The country's worst drought in 32 years took its toll on the lake in 2014; the Nicaraguan government recommended citizens to raise and eat iguanas over chickens to reduce water consumption.[13] Also, plans for the Nicaragua Canal through the lake could lead to saltwater and other contamination during construction and operation of the canal.[14]

See also[edit]
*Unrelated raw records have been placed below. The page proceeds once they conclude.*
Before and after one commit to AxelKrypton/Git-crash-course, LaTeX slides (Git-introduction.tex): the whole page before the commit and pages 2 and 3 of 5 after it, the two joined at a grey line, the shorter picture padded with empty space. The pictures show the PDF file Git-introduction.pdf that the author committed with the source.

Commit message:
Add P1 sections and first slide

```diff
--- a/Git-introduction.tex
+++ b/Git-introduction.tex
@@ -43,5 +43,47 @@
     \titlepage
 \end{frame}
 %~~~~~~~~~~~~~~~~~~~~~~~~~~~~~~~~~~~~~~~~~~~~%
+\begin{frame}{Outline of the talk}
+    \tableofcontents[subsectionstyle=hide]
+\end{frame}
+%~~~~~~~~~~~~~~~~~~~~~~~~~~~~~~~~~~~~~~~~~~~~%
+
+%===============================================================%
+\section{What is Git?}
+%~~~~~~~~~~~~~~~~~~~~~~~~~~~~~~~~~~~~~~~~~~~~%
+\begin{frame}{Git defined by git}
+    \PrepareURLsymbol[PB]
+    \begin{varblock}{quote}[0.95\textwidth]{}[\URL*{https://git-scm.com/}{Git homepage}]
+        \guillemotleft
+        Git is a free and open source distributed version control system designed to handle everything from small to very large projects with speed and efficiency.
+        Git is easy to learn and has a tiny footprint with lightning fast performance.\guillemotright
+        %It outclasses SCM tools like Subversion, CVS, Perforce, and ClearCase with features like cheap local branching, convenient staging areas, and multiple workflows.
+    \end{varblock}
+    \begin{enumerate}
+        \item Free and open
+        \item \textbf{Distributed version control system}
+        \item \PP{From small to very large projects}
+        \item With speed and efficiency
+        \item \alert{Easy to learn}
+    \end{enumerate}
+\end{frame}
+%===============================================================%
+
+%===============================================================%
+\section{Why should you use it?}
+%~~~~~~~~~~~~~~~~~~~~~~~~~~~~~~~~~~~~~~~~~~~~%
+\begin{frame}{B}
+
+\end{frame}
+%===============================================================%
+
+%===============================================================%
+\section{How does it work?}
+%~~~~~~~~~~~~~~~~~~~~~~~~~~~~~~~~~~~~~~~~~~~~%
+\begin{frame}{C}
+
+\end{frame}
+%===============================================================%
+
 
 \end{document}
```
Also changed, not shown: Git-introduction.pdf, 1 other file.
  1. ^ Salvador Montenegro-Guillén (2003). "Lake Cocibolca/Nicaragua" (PDF). Lake Basin Management Initiative: Experience and Lessons Learned Brief. LBMI Regional Workshop for Europe, Central Asia and the Americas. Saint Michael's College, Colchester, Vermont. pp. 1–29. Retrieved 2014-01-01.
  2. ^ a b "Cocibolca (Nicaragua)". LakeNet. Retrieved 2009-01-14.
  3. ^ "History of Granada: The oldest city in Central America". Granada Nicaragua. Archived from the original on 2019-03-29. Retrieved 2009-01-14.
  4. ^ Oakland Ross, "Nicaragua-Chinese partnership announces planned route for proposed inter-oceanic canal" Archived 2014-09-03 at the Wayback Machine, The World Daily Blog (, Jul 14 2014. Accessed Oct 27, 2014.
  5. ^ W. Alejandro Sanchez, "Protests against Nicaragua’s ambitious canal",, Oct 26, 2014.
  6. ^ a b Fresh Waters: Unexpected Haunts. Accessed 2008-04-06.
  7. ^ Compagno, L., M. Dando, and S. Fowler. 2004. Field Guide to the Sharks of the World. ISBN 0-00-713610-2
  8. ^ Crist, R. 2002. Carcharhinus leucas. Animal Diversity Web. Accessed 2008-04-06
  9. ^ Homziak, Jurij. CAFTA Interim Environmental Review – Lake Nicaragua Archived 2017-11-13 at the Wayback Machine. Accessed 2008-04-06
  10. ^ Colodney, D: The Cichlids of Lake Nicaragua – Part I. Archived 2014-12-26 at the Wayback Machine Badman's Tropical Fish. Retrieved 26 December 2014.
  11. ^ Lake Nicaragua. Accessed 2008-04-06
  12. ^ "Lake Nicaragua sharks". 2019-10-06. Retrieved 2024-04-07.
  13. ^ "Gobierno de Nicaragua recomienda criar iguanas para enfrentar sequía -". Archived from the original on 11 August 2014. Retrieved 15 January 2022.
  14. ^ "Nicaragua Canal Poses Significant Environmental Risks | Hanover to Nicaragua". Retrieved 2024-04-07.

External links[edit]